Brazilians took to the streets to protest the economic crisis and rampant corruption in Brazil. Activists crave true alternative, demand Dilma's impeachment
Over two million Brazilians took to the streets on Sunday, August 16, to call for the impeachment of President Dilma Rousseff, according to the Free Brazil Movement (MBL), one of three organizations that called for the nationwide protest.
Denis Heiderich, leader of the NasRuas movement, which organized the demonstration along with the MBL and Revoltados Online, says Rousseff’s popularity in the country is fading. He claims the turnout on Sunday even surpassed the March 15 demonstrations, when Brazilians marched in 273 cities across the country.
Heiderich says that while the Brazilian Social Democracy Party (PSDB) has attempted to co-opt the protests, the activists involved in the demonstrations are not aligned with any party. He notes, however, that many of those who marched on Sunday loudly criticized the ruling Workers’ Party (PT) and former President Luiz Inácio “Lula” da Silva.
“Bolivarians, get out of the PT! The PT’s theft is coming to an end … Olé olé, I come to the streets to kick out the PT!” the crowds chanted in Sao Paulo.
The PanAm Post spoke with Fabio Ostermann, cofounder of the MBL and member of its National Board, regarding what he says was the second largest and most important protest in Brazil’s history.
Why did so many people turn up? What are they demanding?

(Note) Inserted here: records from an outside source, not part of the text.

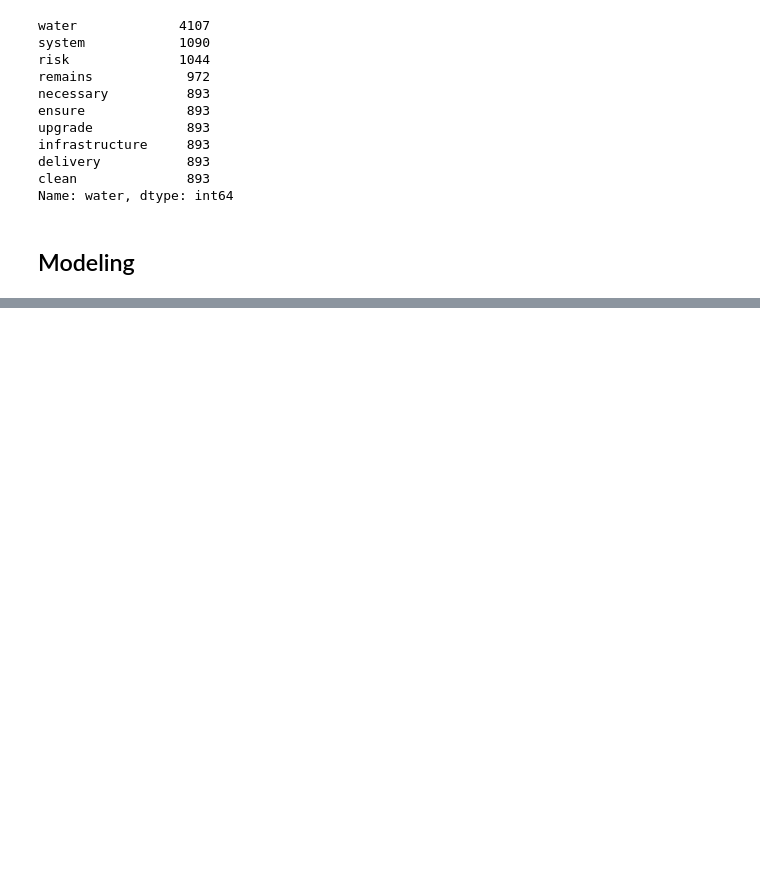
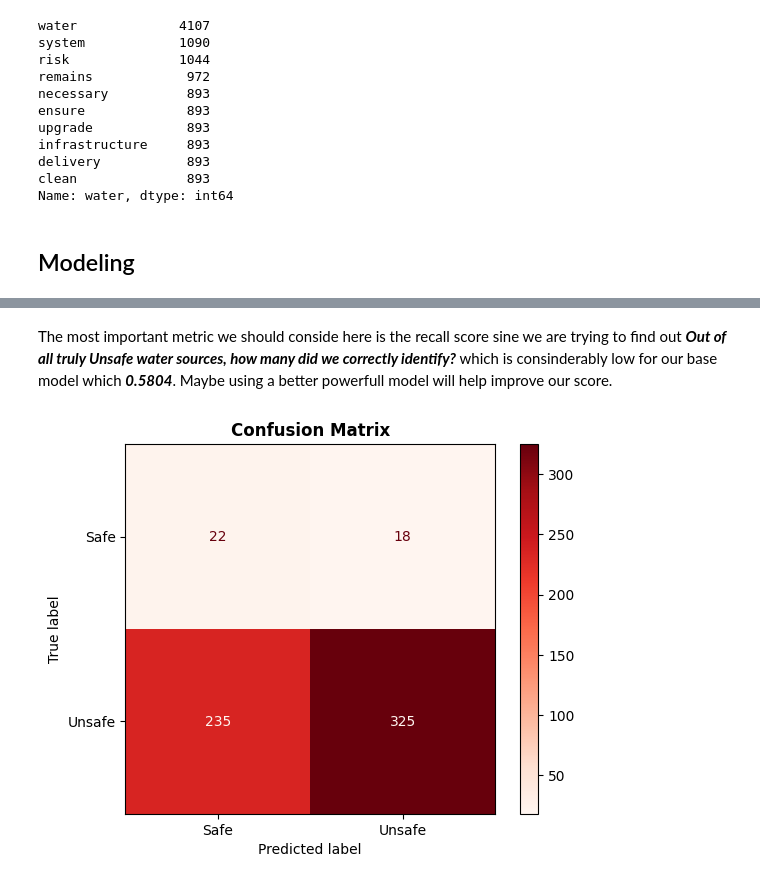
Before and after one commit to lewismwaki/cleanwaterai, a Jupyter notebook: notebooks/06_nlp_model_training.ipynb, the cells around one changed output, grey strips where cells are left out. Cells and saved outputs as stored; diff of their text form; code cells hidden in the pictures; blank space fills up the shorter version.

Commit message:
Simple baseline logistic model

```diff
--- a/notebooks/06_nlp_model_training.ipynb
+++ b/notebooks/06_nlp_model_training.ipynb
@@ -412,0 +423,15 @@ Name: water, dtype: int64
+# %%
+# Encode the target variable
+le = LabelEncoder()
+df['severity_encoded'] = le.fit_transform(df['severity'])
+
+#define X and y
+X = X_tfidf
+y = df['severity_encoded']
+
+# Split the data into training and testing sets
+X_train, X_test, y_train, y_test = train_test_split(X, y, test_size = 0.2, random_state = 42, stratify = y)
+
+# Initialize and train the model
+simp_model = LogisticRegression(max_iter=1000, random_state=42, class_weight = 'balanced')
+simp_model.fit(X_train, y_train)
@@ -412,0 +440,16 @@ Name: water, dtype: int64
+# %%
+# Make predictions then evaluate model
+y_preds = simp_model.predict(X_test)
+y_probs = simp_model.predict_proba(X_test)[:, 1]
+
+#Evaluate the model
+print(f'Accuracy Score : {accuracy_score(y_test, y_preds)}')
+print(f'precision Score : {precision_score(y_test, y_preds)}')
+print(f'Recall Score : {recall_score(y_test, y_preds)}')
+print(f'F1 Score = {f1_score(y_test, y_preds)}')
+print(f'Classification Report : \n{classification_report(y_test, y_preds)}\n')
+print(f'ROC_AUC Score : {roc_auc_score(y_test, y_probs)}')
+
+# Confusion Matrix
+cm = confusion_matrix(y_test, y_preds)
+cm
@@ -412,0 +475,10 @@ Name: water, dtype: int64
+# %% [markdown]
+The most important metric we should conside here is the recall score sine we are trying to find out ***Out of all truly **Unsafe** water sources, how many did we correctly identify?*** which is consinderably low for our base model which ***0.5804***. Maybe using a better powerfull model will help improve our score.
+# %%
+# Ploting our model performance
+disp = ConfusionMatrixDisplay(confusion_matrix = cm, display_labels = le.classes_)
+disp.plot(cmap = 'Reds')
+plt.title('Confusion Matrix', weight = 'bold')
+plt.show()
+# %% [output]
+[figure, added]
```
Also changed, not shown: parts of 5 cells of this notebook.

Protesters are asking for the impeachment of President Rousseff. Our organization filed an impeachment request against her in June 2014, which [Congress] will vote on next September.

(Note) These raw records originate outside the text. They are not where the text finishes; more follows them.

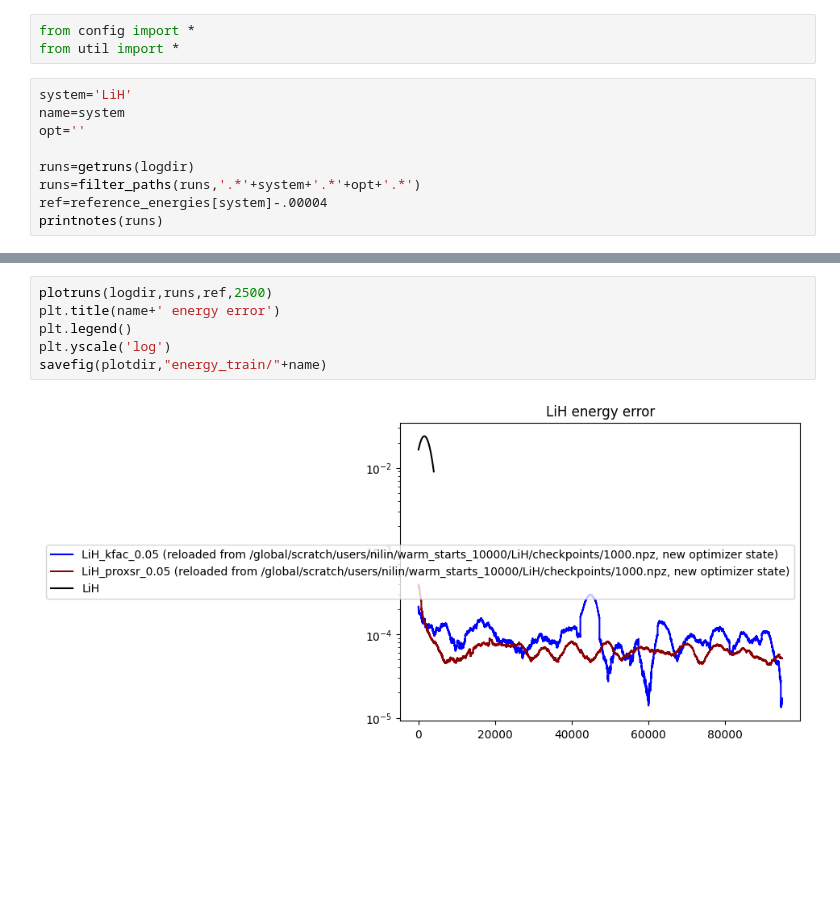
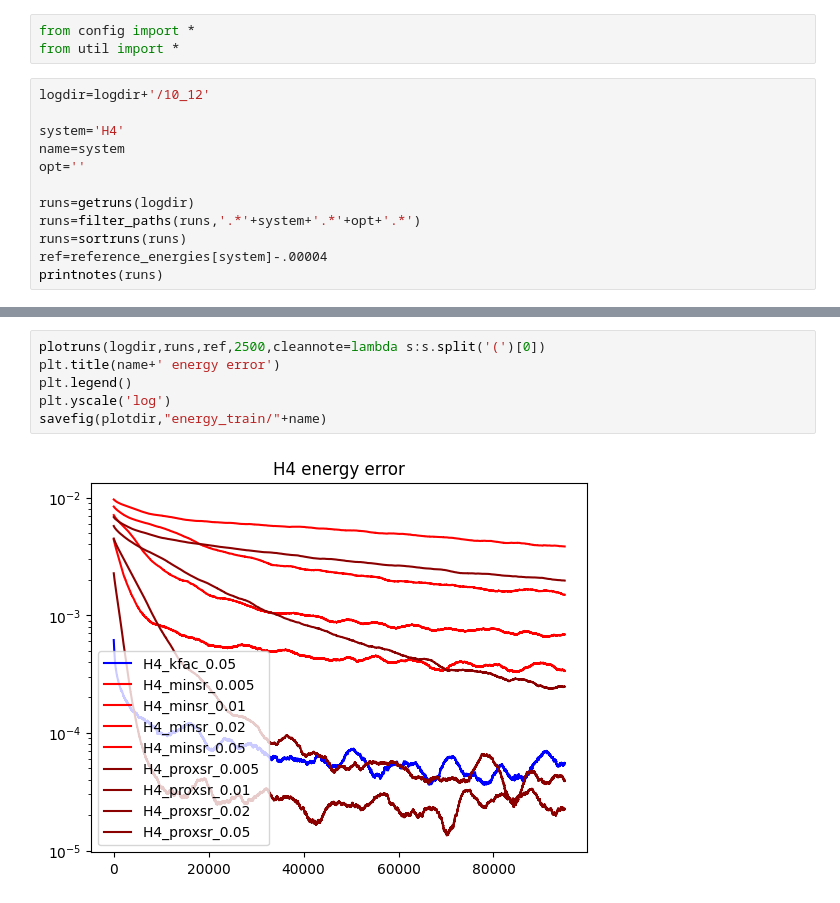
Before and after one commit to nilin/vmc-post, a Jupyter notebook: makeplots_train.ipynb, the cells around one changed output, grey strips where cells are left out. Saved outputs shown, nothing was run; the diff lists cells and outputs as text; blank space fills up the shorter version.

```diff
--- a/makeplots_train.ipynb
+++ b/makeplots_train.ipynb
@@ -2,12 +2,15 @@
 from config import *
 from util import *
 # %%
-system='LiH'
+logdir=logdir+'/10_12'
+
+system='H4'
 name=system
 opt=''
 
 runs=getruns(logdir)
 runs=filter_paths(runs,'.*'+system+'.*'+opt+'.*')
+runs=sortruns(runs)
 ref=reference_energies[system]-.00004
 printnotes(runs)
 # %% [output]
@@ -17,8 +26,8 @@ LiH
 # %%
-plotruns(logdir,runs,ref,2500)
+plotruns(logdir,runs,ref,2500,cleannote=lambda s:s.split('(')[0])
 plt.title(name+' energy error')
 plt.legend()
 plt.yscale('log')
 savefig(plotdir,"energy_train/"+name)
 # %% [output]
-[figure, old version]
+[figure, new version]
```
Also changed, not shown: parts of 1 cell of this notebook, 2 other files.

What are the charges against Rousseff?
It is primarily that the president broke the fiscal responsibility law, which states that the national budget must have a minimum surplus. She attempted to skirt this limit by presenting doctored numbers that painted a better fiscal situation. The Court of Accounts is hearing this case.
In addition, she played an important — although indirect — role in the Petrobras corruption scandal. She served as chair of Petrobras’s board for about eight years, during the Lula da Silva administration, on top of being president of Brazil for four years while the scandal unfolded.
If she didn’t know [about the corruption], she had an obligation to know.
What are the chances impeachment goes through?
We think there is a great chance. Currently, we have 40 votes less than the necessary amount to approve the impeachment in Congress, but we believe that with every passing day it becomes more and more likely. It will probably happen in September or October.
Does Brazil enjoy a strong judiciary to prosecute corrupt politicians?
The judiciary in Brazil is reasonably independent. Sadly, the top judicial authority in the country, the federal Supreme Court, has been losing independence in recent years. Both Lula da Silva and Rousseff have appointed judges with strong ties to the ruling Workers’ Party.
What does MBL have to say to those protesters who are asking for a return to military rule?
We absolutely reject those statements. It’s like they lived in another country. They don’t represent any movement, and they join our protests to garner attention. I didn’t see anyone [on Sunday] carrying those kind of signs, but the press always manages to find them. Those who think that way are scum.
Is Brazil living a libertarian moment?
Yes, of course. It’s a very special moment for classical liberal and libertarians ideas in Brazil. We are making the most of it to challenge the status quo. People are dissatisfied with this government, and we are trying to show them that there are alternatives beyond the PSDB. Libertarianism also has solutions for Brazil’s problems.
Is there any political party channeling these ideas?
In Brazil, there is no party that embodies libertarian ideals. The one that comes the closest might be the PSDB, whose leader is [former presidential candidate] Aécio Neves. We hope to have a real liberal party in the future.
Neves supported the demonstrations, but he is still taking a cautious approach and continues to represent a very weak opposition.
He is very interested in running for president in 2018, so for the sake of his candidacy and his party, we expect the Dilma [Rousseff] administration to continue being quite poor, thus increasing Neves’s chances of winning.
Panam Post | BELÉN MARTY